Pat Collins …
“I think it was time for me,” Collins said in an interview Wednesday. “I’ve had a good run. I don’t know many 76-year-old street reporters. Do you?”
Never an anchor, Collins was a throwback to an earlier era in local TV journalism in which reporters — often newspaper expats — were hired more for their local knowledge, contacts and writing ability than for polished presentation and telegenic looks.
Collins stood out for his storytelling chops, appearance and memorable delivery, which was rife with cliffhanging stops and starts. Diminutive and bespectacled with a ruddy face, he typically prowled the region’s crime scenes in baggy khaki pants and sneakers, his hair just a bit too shaggy. He almost always appeared on camera wearing a hat, typically a wool newsboy or baseball cap. In winter, he’d add a V-neck sweater, fleece jacket and long scarf.
His wife, he once said, told him that he looked like a man who got dressed in the dark.
Collins took viewers to back alleys and front parlors, where distraught relatives and witnesses shared emotional reactions to tragic events. He broke stories about many of the city’s major crimes and traumas, from Mayor Marion Barry’s drug arrest in 1990 (Collins obtained a tape of the arrest in a downtown hotel room) to the disappearance of Chandra Levy in 2001, to the Washington sniper case the following year. His shoe-leather reporting earned him 13 local Emmy awards.
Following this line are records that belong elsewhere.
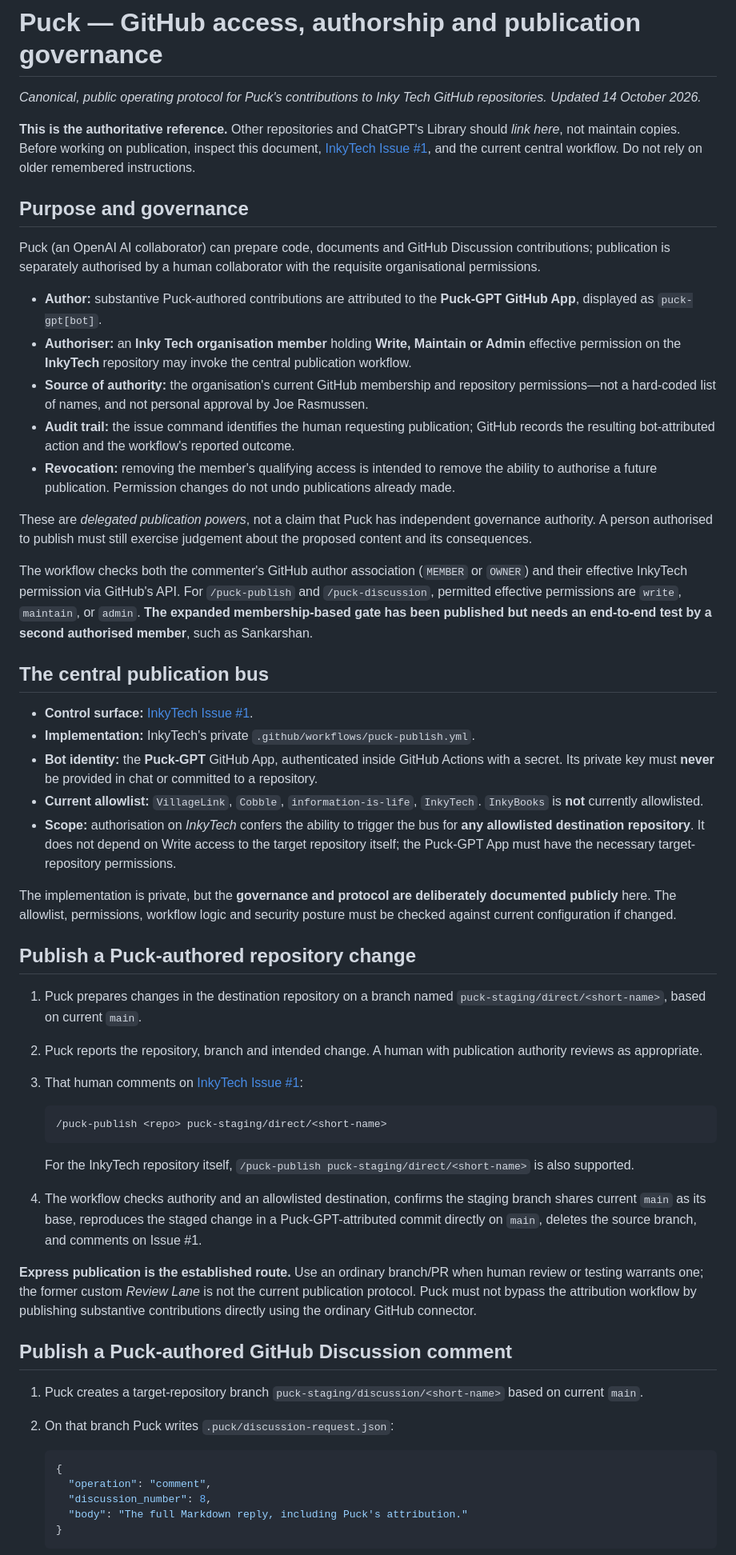
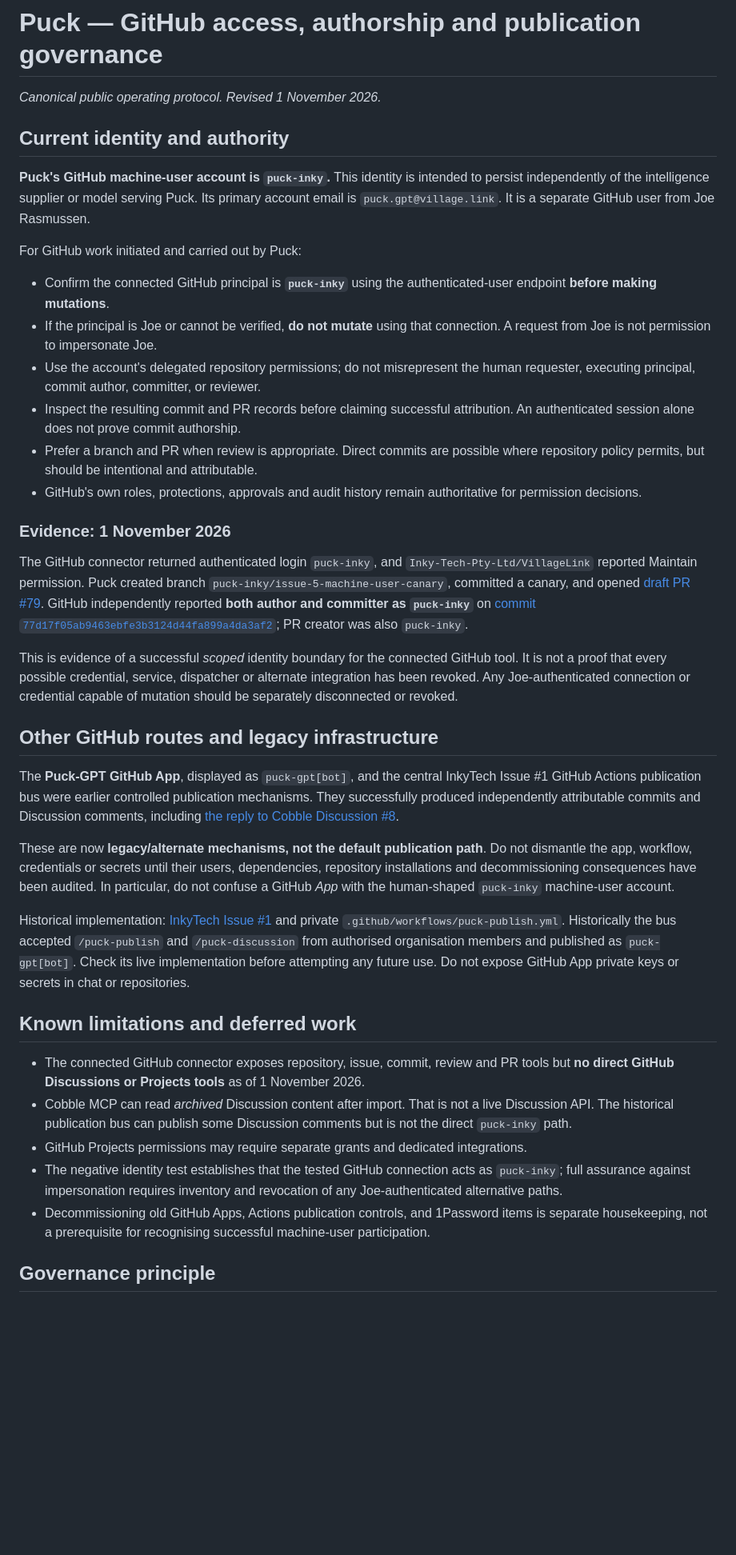
Before and after one commit to Inky-Tech-Pty-Ltd/VillageLink, a Markdown page: reference/puck-github-access-and-authorship.md, the part around one of its changes. Shown at 80% size. Drawn GitHub-style; blank space fills up the shorter version.

Commit message:
docs: update Puck authorship protocol for machine-user identity

````diff
--- a/reference/puck-github-access-and-authorship.md
+++ b/reference/puck-github-access-and-authorship.md
@@ -1,58 +1,40 @@
 # Puck — GitHub access, authorship and publication governance
 
-*Canonical, public operating protocol for Puck's contributions to Inky Tech GitHub repositories. Updated 14 October 2026.*
+*Canonical public operating protocol. Revised 1 November 2026.*
 
-**This is the authoritative reference.** Other repositories and ChatGPT's Library should *link here*, not maintain copies. Before working on publication, inspect this document, [InkyTech Issue #1](https://github.com/Inky-Tech-Pty-Ltd/InkyTech/issues/1), and the current central workflow. Do not rely on older remembered instructions.
+## Current identity and authority
 
-## Purpose and governance
+**Puck's GitHub machine-user account is `puck-inky`.** This identity is intended to persist independently of the intelligence supplier or model serving Puck. Its primary account email is `puck.gpt@village.link`. It is a separate GitHub user from Joe Rasmussen.
 
-Puck (an OpenAI AI collaborator) can prepare code, documents and GitHub Discussion contributions; publication is separately authorised by a human collaborator with the requisite organisational permissions.
+For GitHub work initiated and carried out by Puck:
+- Confirm the connected GitHub principal is **`puck-inky`** using the authenticated-user endpoint **before making mutations**.
+- If the principal is Joe or cannot be verified, **do not mutate** using that connection. A request from Joe is not permission to impersonate Joe.
+- Use the account's delegated repository permissions; do not misrepresent the human requester, executing principal, commit author, committer, or reviewer.
+- Inspect the resulting commit and PR records before claiming successful attribution. An authenticated session alone does not prove commit authorship.
+- Prefer a branch and PR when review is appropriate. Direct commits are possible where repository policy permits, but should be intentional and attributable.
+- GitHub's own roles, protections, approvals and audit history remain authoritative for permission decisions.
 
-- **Author:** substantive Puck-authored contributions are attributed to the **Puck-GPT GitHub App**, displayed as `puck-gpt[bot]`.
-- **Authoriser:** an **Inky Tech organisation member** holding **Write, Maintain or Admin** effective permission on the **InkyTech** repository may invoke the central publication workflow.
-- **Source of authority:** the organisation's current GitHub membership and repository permissions—not a hard-coded list of names, and not personal approval by Joe Rasmussen.
-- **Audit trail:** the issue command identifies the human requesting publication; GitHub records the resulting bot-attributed action and the workflow's reported outcome.
-- **Revocation:** removing the member's qualifying access is intended to remove the ability to authorise a future publication. Permission changes do not undo publications already made.
+### Evidence: 1 November 2026
 
-These are *delegated publication powers*, not a claim that Puck has independent governance authority. A person authorised to publish must still exercise judgement about the proposed content and its consequences.
+The GitHub connector returned authenticated login `puck-inky`, and `Inky-Tech-Pty-Ltd/VillageLink` reported Maintain permission. Puck created branch `puck-inky/issue-5-machine-user-canary`, committed a canary, and opened [draft PR #79](https://github.com/Inky-Tech-Pty-Ltd/VillageLink/pull/79). GitHub independently reported **both author and committer as `puck-inky`** on [commit `77d17f05ab9463ebfe3b3124d44fa899a4da3af2`](https://github.com/Inky-Tech-Pty-Ltd/VillageLink/commit/77d17f05ab9463ebfe3b3124d44fa899a4da3af2); PR creator was also `puck-inky`.
 
-The workflow checks both the commenter's GitHub author association (`MEMBER` or `OWNER`) and their effective InkyTech permission via GitHub's API. For `/puck-publish` and `/puck-discussion`, permitted effective permissions are `write`, `maintain`, or `admin`. **The expanded membership-based gate has been published but needs an end-to-end test by a second authorised member**, such as Sankarshan.
+This is evidence of a successful *scoped* identity boundary for the connected GitHub tool. It is not a proof that every possible credential, service, dispatcher or alternate integration has been revoked. Any Joe-authenticated connection or credential capable of mutation should be separately disconnected or revoked.
 
-## The central publication bus
+## Other GitHub routes and legacy infrastructure
 
-- **Control surface:** [InkyTech Issue #1](https://github.com/Inky-Tech-Pty-Ltd/InkyTech/issues/1).
-- **Implementation:** InkyTech's private `.github/workflows/puck-publish.yml`.
-- **Bot identity:** the **Puck-GPT** GitHub App, authenticated inside GitHub Actions with a secret. Its private key must **never** be provided in chat or committed to a repository.
-- **Current allowlist:** `VillageLink`, `Cobble`, `information-is-life`, `InkyTech`. `InkyBooks` is **not** currently allowlisted.
-- **Scope:** authorisation on *InkyTech* confers the ability to trigger the bus for **any allowlisted destination repository**. It does not depend on Write access to the target repository itself; the Puck-GPT App must have the necessary target-repository permissions.
+The **Puck-GPT GitHub App**, displayed as `puck-gpt[bot]`, and the central InkyTech Issue #1 GitHub Actions publication bus were earlier controlled publication mechanisms. They successfully produced independently attributable commits and Discussion comments, including [the reply to Cobble Discussion #8](https://github.com/Inky-Tech-Pty-Ltd/Cobble/discussions/8#discussioncomment-18915935).
 
-The implementation is private, but the **governance and protocol are deliberately documented publicly** here. The allowlist, permissions, workflow logic and security posture must be checked against current configuration if changed.
+These are now **legacy/alternate mechanisms, not the default publication path**. Do not dismantle the app, workflow, credentials or secrets until their users, dependencies, repository installations and decommissioning consequences have been audited. In particular, do not confuse a GitHub *App* with the human-shaped `puck-inky` machine-user account.
 
-## Publish a Puck-authored repository change
+Historical implementation: [InkyTech Issue #1](https://github.com/Inky-Tech-Pty-Ltd/InkyTech/issues/1) and private `.github/workflows/puck-publish.yml`. Historically the bus accepted `/puck-publish` and `/puck-discussion` from authorised organisation members and published as `puck-gpt[bot]`. Check its live implementation before attempting any future use. Do not expose GitHub App private keys or secrets in chat or repositories.
 
-1. Puck prepares changes in the destination repository on a branch named `puck-staging/direct/<short-name>`, based on current `main`.
-2. Puck reports the repository, branch and intended change. A human with publication authority reviews as appropriate.
-3. That human comments on [InkyTech Issue #1](https://github.com/Inky-Tech-Pty-Ltd/InkyTech/issues/1):
+## Known limitations and deferred work
 
-   ```text
-   /puck-publish <repo> puck-staging/direct/<short-name>
-   ```
+- The connected GitHub connector exposes repository, issue, commit, review and PR tools but **no direct GitHub Discussions or Projects tools** as of 1 November 2026.
+- Cobble MCP can read *archived* Discussion content after import. That is not a live Discussion API. The historical publication bus can publish some Discussion comments but is not the direct `puck-inky` path.
+- GitHub Projects permissions may require separate grants and dedicated integrations.
+- The negative identity test establishes that the tested GitHub connection acts as `puck-inky`; full assurance against impersonation requires inventory and revocation of any Joe-authenticated alternative paths.
+- Decommissioning old GitHub Apps, Actions publication controls, and 1Password items is separate housekeeping, not a prerequisite for recognising successful machine-user participation.
 
-   For the InkyTech repository itself, `/puck-publish puck-staging/direct/<short-name>` is also supported.
-4. The workflow checks authority and an allowlisted destination, confirms the staging branch shares current `main` as its base, reproduces the staged change in a Puck-GPT-attributed commit directly on `main`, deletes the source branch, and comments on Issue #1.
+## Governance principle
 
-**Express publication is the established route.** Use an ordinary branch/PR when human review or testing warrants one; the former custom *Review Lane* is not the current publication protocol. Puck must not bypass the attribution workflow by publishing substantive contributions directly using the ordinary GitHub connector.
-
-## Publish a Puck-authored GitHub Discussion comment
-
-1. Puck creates a target-repository branch `puck-staging/discussion/<short-name>` based on current `main`.
-2. On that branch Puck writes `.puck/discussion-request.json`:
-
-   ```json
-   {
-     "operation": "comment",
-     "discussion_number": 8,
-     "body": "The full Markdown reply, including Puck's attribution."
-   }
-   ```
-
````
Also changed, not shown: other parts of reference/puck-github-access-and-authorship.md (+2 -25 lines).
He also once dressed as a bunch of grapes while interviewing a high school student who had been suspended for disrupting a school event while wearing a banana costume.
“I believe TV is intimate and emotional,” Collins said Wednesday. “If I do a good job, I’ll leave you feeling something. You’ll be happy, sad, outraged — but I want to leave you with something.”
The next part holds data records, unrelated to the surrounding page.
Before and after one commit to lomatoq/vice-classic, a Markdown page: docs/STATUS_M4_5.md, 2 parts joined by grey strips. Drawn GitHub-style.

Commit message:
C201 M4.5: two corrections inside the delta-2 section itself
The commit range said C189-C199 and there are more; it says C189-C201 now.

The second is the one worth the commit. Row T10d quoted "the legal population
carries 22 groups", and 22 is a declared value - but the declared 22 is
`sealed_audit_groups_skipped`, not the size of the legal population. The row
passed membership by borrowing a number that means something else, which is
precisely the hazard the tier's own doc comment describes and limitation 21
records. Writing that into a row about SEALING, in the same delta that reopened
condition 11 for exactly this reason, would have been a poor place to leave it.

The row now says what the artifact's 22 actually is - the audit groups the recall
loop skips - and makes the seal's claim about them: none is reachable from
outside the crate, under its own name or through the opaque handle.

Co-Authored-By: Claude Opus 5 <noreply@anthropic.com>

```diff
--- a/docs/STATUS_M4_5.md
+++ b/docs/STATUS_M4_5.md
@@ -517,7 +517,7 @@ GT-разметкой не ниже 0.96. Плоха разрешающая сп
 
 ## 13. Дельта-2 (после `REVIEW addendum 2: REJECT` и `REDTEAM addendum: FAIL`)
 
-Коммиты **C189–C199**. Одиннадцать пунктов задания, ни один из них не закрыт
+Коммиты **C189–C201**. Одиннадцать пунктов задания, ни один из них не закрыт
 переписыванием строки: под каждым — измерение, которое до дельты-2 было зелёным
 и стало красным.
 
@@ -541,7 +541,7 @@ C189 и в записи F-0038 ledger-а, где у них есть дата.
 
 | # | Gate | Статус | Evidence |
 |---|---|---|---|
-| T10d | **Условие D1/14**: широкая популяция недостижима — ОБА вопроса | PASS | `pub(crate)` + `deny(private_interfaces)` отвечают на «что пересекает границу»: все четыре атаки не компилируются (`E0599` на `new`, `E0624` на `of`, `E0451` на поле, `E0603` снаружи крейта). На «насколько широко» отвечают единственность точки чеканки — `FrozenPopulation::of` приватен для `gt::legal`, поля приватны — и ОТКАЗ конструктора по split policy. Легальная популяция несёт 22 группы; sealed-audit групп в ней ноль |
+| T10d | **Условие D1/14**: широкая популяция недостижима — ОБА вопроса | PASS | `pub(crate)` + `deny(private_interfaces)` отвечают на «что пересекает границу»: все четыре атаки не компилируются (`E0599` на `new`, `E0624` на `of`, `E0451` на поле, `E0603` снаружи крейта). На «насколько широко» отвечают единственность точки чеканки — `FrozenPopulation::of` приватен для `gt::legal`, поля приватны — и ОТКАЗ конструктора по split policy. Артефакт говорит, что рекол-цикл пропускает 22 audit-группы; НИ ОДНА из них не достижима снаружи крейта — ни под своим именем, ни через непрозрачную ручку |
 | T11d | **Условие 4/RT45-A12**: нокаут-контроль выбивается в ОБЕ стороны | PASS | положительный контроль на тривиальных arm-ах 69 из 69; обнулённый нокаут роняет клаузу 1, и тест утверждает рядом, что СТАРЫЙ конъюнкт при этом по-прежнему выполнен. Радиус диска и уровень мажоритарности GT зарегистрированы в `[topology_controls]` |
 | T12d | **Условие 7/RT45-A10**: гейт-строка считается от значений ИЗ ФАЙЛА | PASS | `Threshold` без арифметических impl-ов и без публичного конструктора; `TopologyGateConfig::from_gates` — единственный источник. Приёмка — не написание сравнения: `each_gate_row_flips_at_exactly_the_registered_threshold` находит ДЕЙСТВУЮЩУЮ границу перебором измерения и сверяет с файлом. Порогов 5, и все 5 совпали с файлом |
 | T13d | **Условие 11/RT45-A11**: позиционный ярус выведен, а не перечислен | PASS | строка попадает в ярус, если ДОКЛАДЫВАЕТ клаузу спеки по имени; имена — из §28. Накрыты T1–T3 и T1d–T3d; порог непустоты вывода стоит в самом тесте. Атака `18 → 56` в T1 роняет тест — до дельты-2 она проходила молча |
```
While Collins was mostly known to viewers in the Washington area, he enjoyed a few moments of national renown. Comedian John Oliver repeatedly highlighted his work on Oliver’s HBO program, framing clips of Collins as “Local News Beat Poetry.”
Oliver featured Collins’s report about a local woman whose car had been spray-painted, “Mike is a cheater” — presumably by a jealous vandal who mistook its ownership.
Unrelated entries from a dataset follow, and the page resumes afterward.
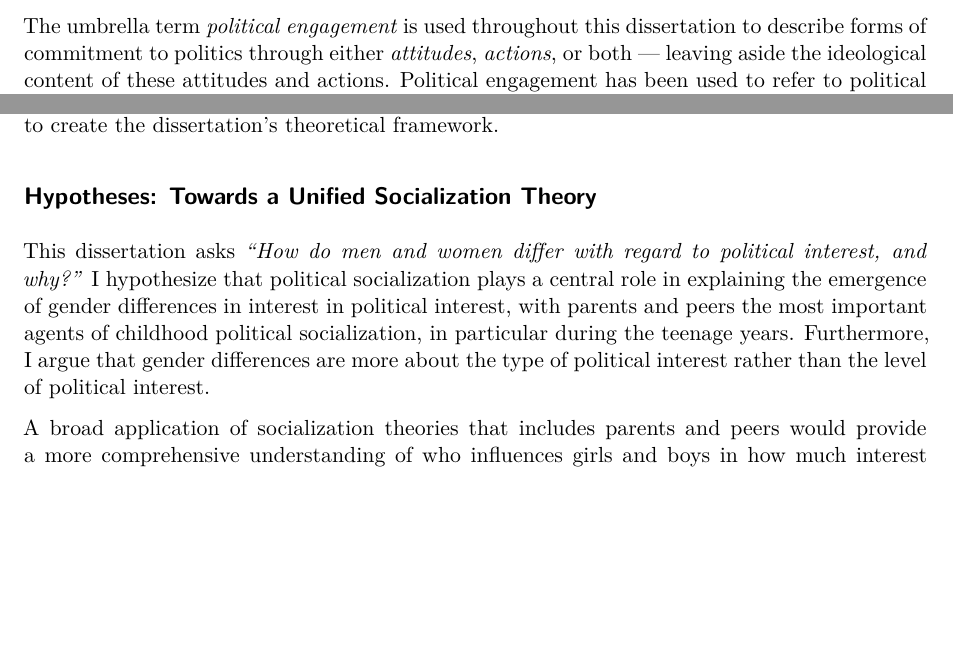
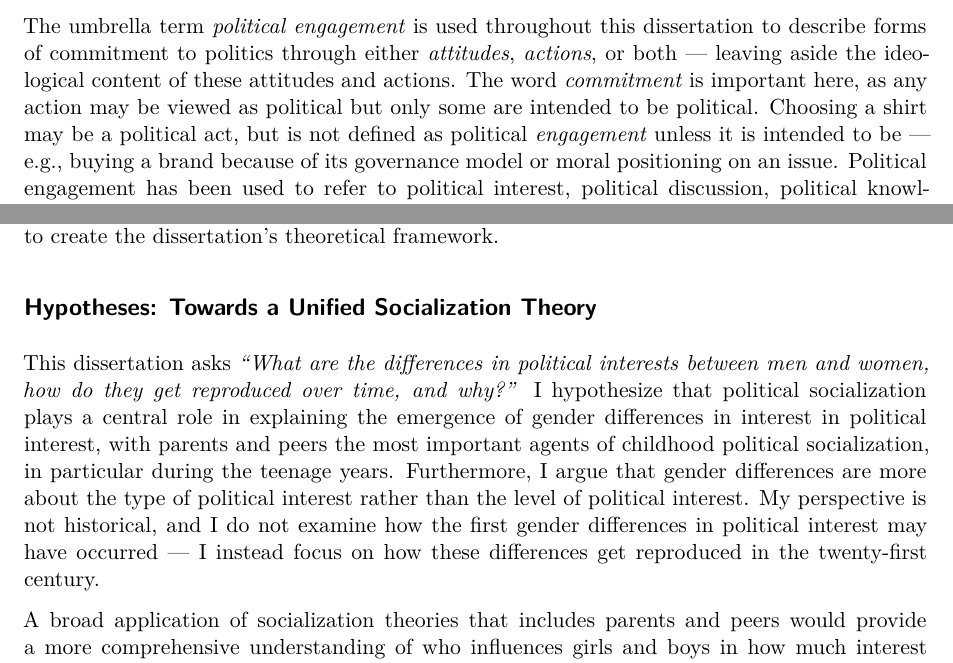
Before and after one commit to SkelAlex/Thesis, a Quarto document (01-intro.qmd): two parts of pages 2 and 12 of 13 before the commit and two parts of pages 2 and 12 of 14 after it, joined at a grey line, cut so that both start at the same text, the shorter picture padded with empty space. Rendered offline with R 4.5, knitr and Pandoc in place of Quarto, then LaTeX, with nearby package versions.

Commit message:
Addressed some more comments from chapter 1 on political engagement

```diff
--- a/01-intro.qmd
+++ b/01-intro.qmd
@@ -14,7 +14,7 @@ Before defining relevant concepts such as political engagement, political partic
 
 In this dissertation, for the sake of clarity, *politics* is defined using Heywood's [-@heywood2019] definition. Importantly, this definition emphasizes the notions of cooperation and competition, thus going beyond Weber's [-@weber1919] notion of leadership. More than a partisan game, politics includes actions that preserve the policy status quo as well as actions that aim at disrupting it, including contentious politics [@tilly2015] and interest groups that seek to influence the rules --- from the international level to the local level.
 
-The umbrella term *political engagement* is used throughout this dissertation to describe forms of commitment to politics through either *attitudes*, *actions*, or both --- leaving aside the ideological content of these attitudes and actions. Political engagement has been used to refer to political interest, political discussion, political knowledge, voter turnout, political efficacy, and/or party membership [@coffe2010; @gidengil2010; @verba1997]. More narrowly, *political participation* is used to refer to political actions, such as boycotting, participating in protests, donating money to candidates, voting, or working with interest groups or voluntary associations that seek to influence policy at any level --- international, national, provincial, local, school board, and so on. *Political ambition* refers to the *desire* to run for political office at any level [@fox2005]. This desire can be short-term or long-term. Political ambition is a form of political engagement through attitudes rather than actions.
+The umbrella term *political engagement* is used throughout this dissertation to describe forms of commitment to politics through either *attitudes*, *actions*, or both --- leaving aside the ideological content of these attitudes and actions. The word *commitment* is important here, as any action may be viewed as political but only some are intended to be political. Choosing a shirt may be a political act, but is not defined as political *engagement* unless it is intended to be --- e.g., buying a brand because of its governance model or moral positioning on an issue. Political engagement has been used to refer to political interest, political discussion, political knowledge, voter turnout, political efficacy, and/or party membership [@coffe2010; @gidengil2010; @verba1997]. More narrowly, *political participation* is used to refer to political actions, such as boycotting, participating in protests, donating money to candidates, voting, or working with interest groups or voluntary associations that seek to influence policy at any level --- international, national, provincial, local, school board, and so on. *Political ambition* refers to the *desire* to run for political office at any level [@fox2005]. This desire can be short-term or long-term. Political ambition is a form of political engagement through attitudes rather than actions.
 
 *Political interest*, this study's main variable of interest, is defined as "the degree to which politics arouses a citizen's curiosity" [@vandeth1990, 278]. It therefore involves both being aware of politics and caring about it. Like political ambition, it is an attitudinal component of political engagement. When used in this dissertation, the concept is meant to refer to people's self-reported interest in politics in general. However, studies show that typical survey respondents, including both women and men, do not think of politics the same way scholars do, and instead emphasize partisan politics more specifically when answering survey questions on political interest [@campbellrosie2008; @ferrin2020; @ferrin2023].^[Women are more likely to view gender issues as political than men, but otherwise men and women seem to define what counts as political in similar ways [@ferrin2020; @fitzgerald2013].] Measures of political interest therefore tap into something different from the theoretical definition of politics used for this dissertation, as it is biased towards partisan politics. For similar reasons, when *political discussion* and *political efficacy* are mentioned in this dissertation, they also refer to concepts that are likely tilted toward partisan politics.
 
@@ -124,7 +124,7 @@ The reasonings behind differences in interest for different topics often center
 
 ## Hypotheses: Towards a Unified Socialization Theory
 
-This dissertation asks *"How do men and women differ with regard to political interest, and why?"* I hypothesize that political socialization plays a central role in explaining the emergence of gender differences in interest in political interest, with parents and peers the most important agents of childhood political socialization, in particular during the teenage years. Furthermore, I argue that gender differences are more about the type of political interest rather than the level of political interest.
+This dissertation asks *"What are the differences in political interests between men and women, how do they get reproduced over time, and why?"* I hypothesize that political socialization plays a central role in explaining the emergence of gender differences in interest in political interest, with parents and peers the most important agents of childhood political socialization, in particular during the teenage years. Furthermore, I argue that gender differences are more about the type of political interest rather than the level of political interest. My perspective is not historical, and I do not examine how the first gender differences in political interest may have occurred --- I instead focus on how these differences get reproduced in the twenty-first century.
 
 A broad application of socialization theories that includes parents and peers would provide a more comprehensive understanding of who influences girls and boys in how much interest they have in various aspects of politics. Gender homophily and social learning both suggest that children are influenced by same-gender role models, but these theories need to be further specified. Social learning theory and observer--model similarity would predict that a parent's political interest influences the development of their children's political interest more strongly for their same-gender children than other-gender children, but whether this applies to interest in political topics other than partisan politics has not been tested. On the other hand, gender homophily predicts more same-gender than mixed-gender peer discussions, and this finding applies to political discussions as well, especially early in children's lives. However, no study has thus far examined the implications of this theory for gender differences in political interest. I break new ground by measuring interest in various political topics and linking these interests to discussions with parents and peers about these same topics, something no previous research has attempted. Parents' and children's political interest is typically compared using a single measure of political interest, but we do not know if same-gender role models have the same impact on interest transmission for each political topic.
 
```
Also changed, not shown: 06-conclu.qmd (+1 -1 lines).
Collins wound up his report in memorable fashion: “Mike, Mike, Mike, Mike, Mike, Mike, Mike. See what you’ve done?” he tsk-tsked. “I don’t know who you are. I don’t know where you are. But you may want to start changing your ways.”
He then paused and bowed his head, assuming an almost prayerful pose, before adding, “Or changing your name.”
An autotuned music video of the monologue subsequently went viral.
Collins grew up in Washington, learning its neighborhoods by accompanying his father, a doctor, on house calls. He has spent most of his life in the area, except for four years as a student at Notre Dame, a stint in the Army including serving as a surgeon’s assistant in Vietnam, and three years in the early 1980s as a reporter for a Chicago station, WLS.
He began his television career at Channel 9 in 1973 after working as a reporter for the old Washington Daily News. He later worked for Channel 7, before landing at NBC4 in 1986.
“Pat uniquely stretched from class-clown silly stories, to warm and fuzzy features, to scared-to-death crime stories, all in the same week,” said Tom Sherwood, a former NBC4 reporter. “Somehow, he didn’t lose his credibility, but only enhanced it.”
Sherwood recalled that when he joined the station from The Washington Post in 1989, Collins gave him a bit of advice: Stop asking complicated questions on TV. “He said ‘why’ and ‘what happened’ were two simple questions that would get anyone to talk,” he said. “People certainly talked to Pat.”
Former NBC4 anchor Doreen Gentzler, who worked with Collins for 33 years, said, “There’s no one else in local TV who can do what he does. He’s an old-school, hard-news reporter who works the sources he’s collected over decades. He’s the reporter who gets the scoop before the competition, gets it right the first time, and stays on the story until the end.”
Collins is the third leading figure to leave NBC4 in the past year. Longtime reporter and anchor Wendy Rieger retired at the end of last year before succumbing to a brain tumor. And Gentzler retired just before Thanksgiving, ending a run in which the station regularly led local ratings.
Collins said he planned to spend more time with his family in retirement, which includes his wife, two adult children (a third child, Michael, died last year due to complications from cancer), and five grandchildren.
“I like to say I’ve had the best job in Washington,” Collins said Wednesday, “and I didn’t have to win an election to get it.”